"I got used it," he said of the added accessory thanks to the errant elbow of the Milwaukee Bucks' Johnny O'Bryant. "In the beginning it was kind of tough trying to get used to it, but as I kept running it became a little bit easier for me to play with it."
Warren, a Suns' first-round pick in June, drafted 14th overall, scored a game-high 28 points, one of five players in double figures in a 97-88 win over the Philadelphia 76ers at Cox Pavilion on Tuesday.
"Well, my teammates," he said, "they do a great job of finding me in transition. So, me just running the floor very hard and just having that knack to finish in transition. In the half court, the ball just happens to just fall around and I just pick it up and put it back in. It's just finding my sweet spots really."
The win improved the Suns to 2-1 in the preliminary round games, earning the No. 9 seed in the tournament-style format to crown the Las Vegas Summer League Champion.
They'll play Minnesota, the No. 24 seed, at 1 p.m. on Wednesday.
Warren used his 6-foot-8 athletic frame and strength to score nine of his points off six offensive rebounds. He finished with 11 boards, joining Miles Plumlee (15 points and 11 rebounds) with double-doubles.
"We knew what we were getting when we drafted him.
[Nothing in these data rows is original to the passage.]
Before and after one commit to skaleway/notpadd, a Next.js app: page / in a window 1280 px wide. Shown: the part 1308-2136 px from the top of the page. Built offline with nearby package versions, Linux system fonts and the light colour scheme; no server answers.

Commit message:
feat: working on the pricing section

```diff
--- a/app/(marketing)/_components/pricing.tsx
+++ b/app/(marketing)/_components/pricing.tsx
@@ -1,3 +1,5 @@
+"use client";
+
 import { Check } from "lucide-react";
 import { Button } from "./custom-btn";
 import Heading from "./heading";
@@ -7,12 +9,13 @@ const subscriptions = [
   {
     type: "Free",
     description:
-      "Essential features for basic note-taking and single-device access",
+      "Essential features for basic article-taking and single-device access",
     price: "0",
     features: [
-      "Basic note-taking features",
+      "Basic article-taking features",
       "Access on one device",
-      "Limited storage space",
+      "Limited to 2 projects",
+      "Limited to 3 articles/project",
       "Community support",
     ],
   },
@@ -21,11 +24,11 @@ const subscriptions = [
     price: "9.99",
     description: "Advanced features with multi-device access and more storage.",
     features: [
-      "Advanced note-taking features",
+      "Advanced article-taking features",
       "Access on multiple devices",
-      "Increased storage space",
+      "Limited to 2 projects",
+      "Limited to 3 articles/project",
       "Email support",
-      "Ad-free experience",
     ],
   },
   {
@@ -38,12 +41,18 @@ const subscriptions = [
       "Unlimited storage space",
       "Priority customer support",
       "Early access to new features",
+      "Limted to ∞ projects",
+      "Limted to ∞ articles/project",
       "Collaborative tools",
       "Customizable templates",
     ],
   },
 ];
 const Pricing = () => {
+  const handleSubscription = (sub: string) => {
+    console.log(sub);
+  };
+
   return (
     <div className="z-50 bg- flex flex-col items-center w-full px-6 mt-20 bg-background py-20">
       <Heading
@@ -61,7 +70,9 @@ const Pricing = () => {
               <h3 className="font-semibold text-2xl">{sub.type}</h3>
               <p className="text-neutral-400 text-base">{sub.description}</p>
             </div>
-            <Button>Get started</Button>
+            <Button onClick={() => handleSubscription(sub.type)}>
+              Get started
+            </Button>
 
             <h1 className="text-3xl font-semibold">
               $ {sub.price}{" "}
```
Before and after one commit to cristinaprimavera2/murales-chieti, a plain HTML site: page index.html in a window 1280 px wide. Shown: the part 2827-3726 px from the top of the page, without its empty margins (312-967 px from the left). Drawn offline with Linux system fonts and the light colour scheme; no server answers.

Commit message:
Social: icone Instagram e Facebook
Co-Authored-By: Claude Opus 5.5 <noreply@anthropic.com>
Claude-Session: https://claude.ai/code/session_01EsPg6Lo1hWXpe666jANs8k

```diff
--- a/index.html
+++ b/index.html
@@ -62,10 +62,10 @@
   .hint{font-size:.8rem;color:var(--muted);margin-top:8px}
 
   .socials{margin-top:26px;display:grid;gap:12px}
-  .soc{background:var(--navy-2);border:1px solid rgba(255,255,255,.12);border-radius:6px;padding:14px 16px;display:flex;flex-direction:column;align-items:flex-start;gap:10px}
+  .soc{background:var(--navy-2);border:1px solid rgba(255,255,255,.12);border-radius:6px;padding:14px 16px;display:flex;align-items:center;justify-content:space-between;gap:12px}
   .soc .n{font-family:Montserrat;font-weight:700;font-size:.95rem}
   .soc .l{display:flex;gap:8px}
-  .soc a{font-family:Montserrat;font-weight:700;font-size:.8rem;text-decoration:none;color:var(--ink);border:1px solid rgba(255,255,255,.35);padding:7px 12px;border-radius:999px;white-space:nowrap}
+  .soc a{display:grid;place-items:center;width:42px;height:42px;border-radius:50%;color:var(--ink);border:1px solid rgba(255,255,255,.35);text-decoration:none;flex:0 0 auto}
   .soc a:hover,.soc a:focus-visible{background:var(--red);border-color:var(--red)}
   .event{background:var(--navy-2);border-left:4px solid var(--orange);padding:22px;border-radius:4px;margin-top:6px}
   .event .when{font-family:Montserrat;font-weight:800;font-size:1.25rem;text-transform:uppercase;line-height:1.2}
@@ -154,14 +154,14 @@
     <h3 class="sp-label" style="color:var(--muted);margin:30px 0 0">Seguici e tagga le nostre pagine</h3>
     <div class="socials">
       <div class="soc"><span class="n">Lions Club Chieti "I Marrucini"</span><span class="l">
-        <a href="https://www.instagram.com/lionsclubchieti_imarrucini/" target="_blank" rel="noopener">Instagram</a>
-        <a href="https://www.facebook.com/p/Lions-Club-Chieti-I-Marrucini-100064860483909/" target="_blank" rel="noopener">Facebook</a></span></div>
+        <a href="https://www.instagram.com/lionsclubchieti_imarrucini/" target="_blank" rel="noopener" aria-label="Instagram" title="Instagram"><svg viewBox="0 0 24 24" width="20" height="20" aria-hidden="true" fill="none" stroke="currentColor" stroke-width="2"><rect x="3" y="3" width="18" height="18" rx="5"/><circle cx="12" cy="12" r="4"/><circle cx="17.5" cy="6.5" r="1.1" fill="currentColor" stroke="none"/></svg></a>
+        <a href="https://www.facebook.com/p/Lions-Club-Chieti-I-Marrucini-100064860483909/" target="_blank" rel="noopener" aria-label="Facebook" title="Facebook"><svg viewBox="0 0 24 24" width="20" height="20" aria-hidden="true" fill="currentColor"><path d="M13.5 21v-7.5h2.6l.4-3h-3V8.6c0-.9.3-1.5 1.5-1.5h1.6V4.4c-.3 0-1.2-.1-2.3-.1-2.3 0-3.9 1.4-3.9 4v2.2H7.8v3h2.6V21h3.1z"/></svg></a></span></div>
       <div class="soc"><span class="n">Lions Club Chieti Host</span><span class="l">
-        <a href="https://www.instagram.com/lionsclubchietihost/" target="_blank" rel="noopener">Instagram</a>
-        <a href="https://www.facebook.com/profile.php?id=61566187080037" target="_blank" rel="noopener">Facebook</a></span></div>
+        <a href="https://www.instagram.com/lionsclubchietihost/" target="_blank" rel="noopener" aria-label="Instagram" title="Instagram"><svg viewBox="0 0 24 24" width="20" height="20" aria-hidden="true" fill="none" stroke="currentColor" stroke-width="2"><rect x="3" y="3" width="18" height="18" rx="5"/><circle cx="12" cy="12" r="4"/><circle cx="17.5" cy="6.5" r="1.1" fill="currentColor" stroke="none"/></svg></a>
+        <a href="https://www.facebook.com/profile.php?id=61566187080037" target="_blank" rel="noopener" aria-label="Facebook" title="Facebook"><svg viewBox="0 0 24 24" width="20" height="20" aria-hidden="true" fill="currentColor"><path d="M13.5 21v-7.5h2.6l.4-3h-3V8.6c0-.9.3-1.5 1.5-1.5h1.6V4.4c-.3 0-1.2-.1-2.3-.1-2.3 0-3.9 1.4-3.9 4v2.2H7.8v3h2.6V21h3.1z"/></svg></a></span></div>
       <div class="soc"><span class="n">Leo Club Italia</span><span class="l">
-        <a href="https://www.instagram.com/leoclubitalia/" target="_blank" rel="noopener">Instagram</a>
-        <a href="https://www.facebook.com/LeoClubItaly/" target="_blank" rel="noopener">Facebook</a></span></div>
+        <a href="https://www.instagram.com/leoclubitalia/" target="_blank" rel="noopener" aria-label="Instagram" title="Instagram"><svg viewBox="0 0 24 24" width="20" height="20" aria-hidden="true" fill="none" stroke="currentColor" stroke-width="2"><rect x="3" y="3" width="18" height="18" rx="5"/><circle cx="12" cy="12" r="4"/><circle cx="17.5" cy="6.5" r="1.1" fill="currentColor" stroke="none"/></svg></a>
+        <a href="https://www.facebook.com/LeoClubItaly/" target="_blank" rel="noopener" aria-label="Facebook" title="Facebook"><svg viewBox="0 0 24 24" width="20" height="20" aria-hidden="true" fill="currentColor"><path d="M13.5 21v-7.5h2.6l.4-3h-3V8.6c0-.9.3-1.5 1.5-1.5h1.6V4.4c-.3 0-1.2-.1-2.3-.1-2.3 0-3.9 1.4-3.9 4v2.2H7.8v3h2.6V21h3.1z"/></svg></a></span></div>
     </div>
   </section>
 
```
He's a scorer," head coach Mike Longabardi said of Warren. "He's got it down, that mid-range (jumper). He's got a good instinct for the ball."
Archie Goodwin and Dionte Christmas, who hit four of his six three-point attempts, each added 15 while Seth Curry chipped in 10 points.
Tyler Ennis matched his assist output in the first two games combined with five though he had four turnovers, which Longabardi chalked up to fatigue.
"I left Tyler there in the end because I feel comfortable when he has the ball," he said.
Warren, the nation's third-leading scorer with 24.9 points per game his sophomore season at North Carolina State, has totaled 54 points in 63 minutes.
"The up-style tempo really fits my game, just running very hard," he said. "I've just got to build off this and keep winning."
Craig Grialou, Reporter